Sturgeon’s Law states that 90 percent of everything is crap. Kelly’s Corollary adds that 99 percent of that remaining 10 percent is simply good. In art, good is largely preferable to bad—save in the case of something being “so bad it’s good”… but that’s another matter. Good is enjoyable, intelligent, savory, and consistently acceptable, and that’s just fine. Where we run into a problem is when good is inappropriately celebrated as extraordinary.

Good is never extraordinary. Good doesn’t excite or inspire people. Good doesn’t break new ground. Good rarely stirs up emotions. We leave the theater after viewing a good film, we finish listening to a good piece of music, or we put down a good book, and we say, “Well, that was good. Very good indeed.” And we tell our friends how good it was, and that they should enjoy it, because, damn, it was good.

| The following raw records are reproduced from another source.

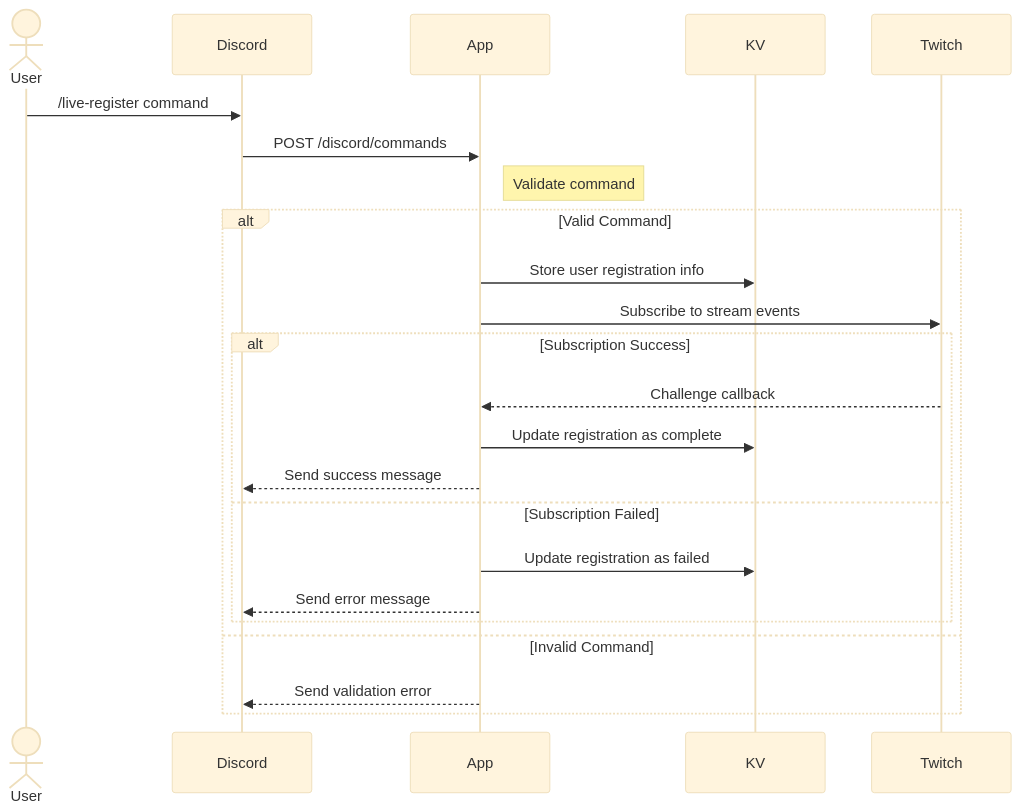
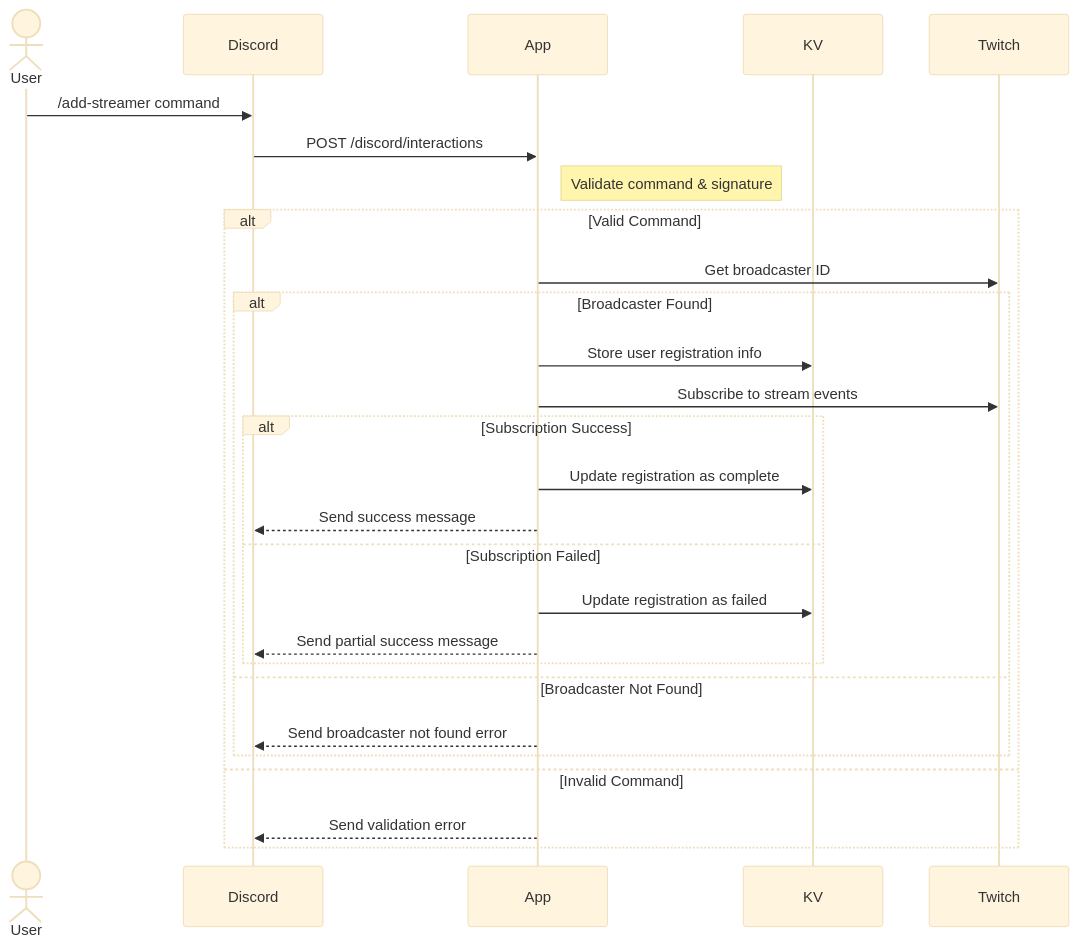
Before and after one commit to AquiTCD/live-noti-fire: the first of 2 diagrams in README.md, drawn with Mermaid (base theme). The commit also changed other lines of this file, not shown here.

````diff
--- a/README.md
+++ b/README.md
@@ -132,29 +170,35 @@
 ```mermaid
 sequenceDiagram
     actor User
     participant Discord
     participant App
     participant KV
     participant Twitch
 
-    User->>Discord: /live-register command
-    Discord->>App: POST /discord/commands
-    Note right of App: Validate command
+    User->>Discord: /add-streamer command
+    Discord->>App: POST /discord/interactions
+    Note right of App: Validate command & signature
 
     alt Valid Command
-        App->>KV: Store user registration info
-        App->>Twitch: Subscribe to stream events
+        App->>Twitch: Get broadcaster ID
 
-        alt Subscription Success
-            Twitch-->>App: Challenge callback
-            App->>KV: Update registration as complete
-            App-->>Discord: Send success message
-        else Subscription Failed
-            App->>KV: Update registration as failed
-            App-->>Discord: Send error message
+        alt Broadcaster Found
+            App->>KV: Store user registration info
+            App->>Twitch: Subscribe to stream events
+
+            alt Subscription Success
+                App->>KV: Update registration as complete
+                App-->>Discord: Send success message
+            else Subscription Failed
+                App->>KV: Update registration as failed
+                App-->>Discord: Send partial success message
+            end
+
+        else Broadcaster Not Found
+            App-->>Discord: Send broadcaster not found error
         end
 
     else Invalid Command
         App-->>Discord: Send validation error
     end
 ```
````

Then after a short period of time, someone in a high position declares this work isn’t just good… Why, it’s great.

Then things get nuts.

The media immediately reports on this great thing, trying to crack its secrets by speaking with the people involved in it, cross-examining and poring over every segment of its existence, and extolling it as a work that will straddle the Rhodes harbor for all eternity.

Soon after, everyone is talking about the work in transformative terms. It’s no longer merely an entertaining experience, It’s become a perfect object wrought by seraphim working under God’s eyes. It will change the way we look at things. Upon viewing, you will orgasm mentally.

You’ll notice a certain consistency in the topics covered by these works, and in the names and credentials of those who produce them. Likewise those promoting the works, and the persons you know who extol them. This applies to high and low culture, by the way.

Does this invalidate the goodness of the good work? No, but it creates a climate in which a truly good work faces either (1) immediate, unquestioning approval, or (2) immediate, crushing disappointment and annoyance in those who don’t “get” it. Ah, but this, thereby, creates controversy, which is the second wave of promotion. The work is secondary to the arguments it generates by this point in time.

The only true measure of a work’s greatness, goodness, awfulness, or obscurity, of course, is time. Obviously, this is borne by the number of people who can be convinced of a work’s greatness over the years, decades, and centuries. One way is to let the subject review and assess the work on their own, according to its merits and their personal checklist of what makes for a good work. The other way is to create an perpetual promotion machine. This is, facetiously, a game of temporal telephone. The scholars, critics, and investors (now that copyright can extend for ridiculous periods) constantly promote the work’s virtues to, in the case of the university system, a captive audience, or, in the case of the aesthetic cult, those seeking constant validation of their beliefs and tastes. Meanwhile, as with telephone, changes in social mores, language, political upheaval, and more subtly change the perception of the work, and its original intent and meaning become lost. Which is just as well, because for a work to survive and be cherished as good, et cetera, it must remain organic and mutable. The perpetual promotion machine, however, insists on just one interpretation. Tell me you didn’t have a teacher who stuck to his or her guns when you disagreed with their interpretation of a work.

By this measure it’s interesting to step back and view what good to great works have survived, comparing them to what is considered good/great now. Why do Ishmael, Anna Karenina, and Sherlock Holmes persist? Why is Casablanca still an amazing film? In comparison, and to tip my hand to my ulterior motive, how likely is it that any of Aaron Sorkin’s stereotypes with their staccato clevertalk will survive into the next century, much less be considered extraordinary? I don’t know. Nobody knows. But it will be interesting to see what happens when the current crews of aesthetic roustabouts are gone, no longer there to drive in the stakes, hoist the ropes, and prop up the circus tents.

Author: Mr. Dan Kelly

Chicago writer interested in many things.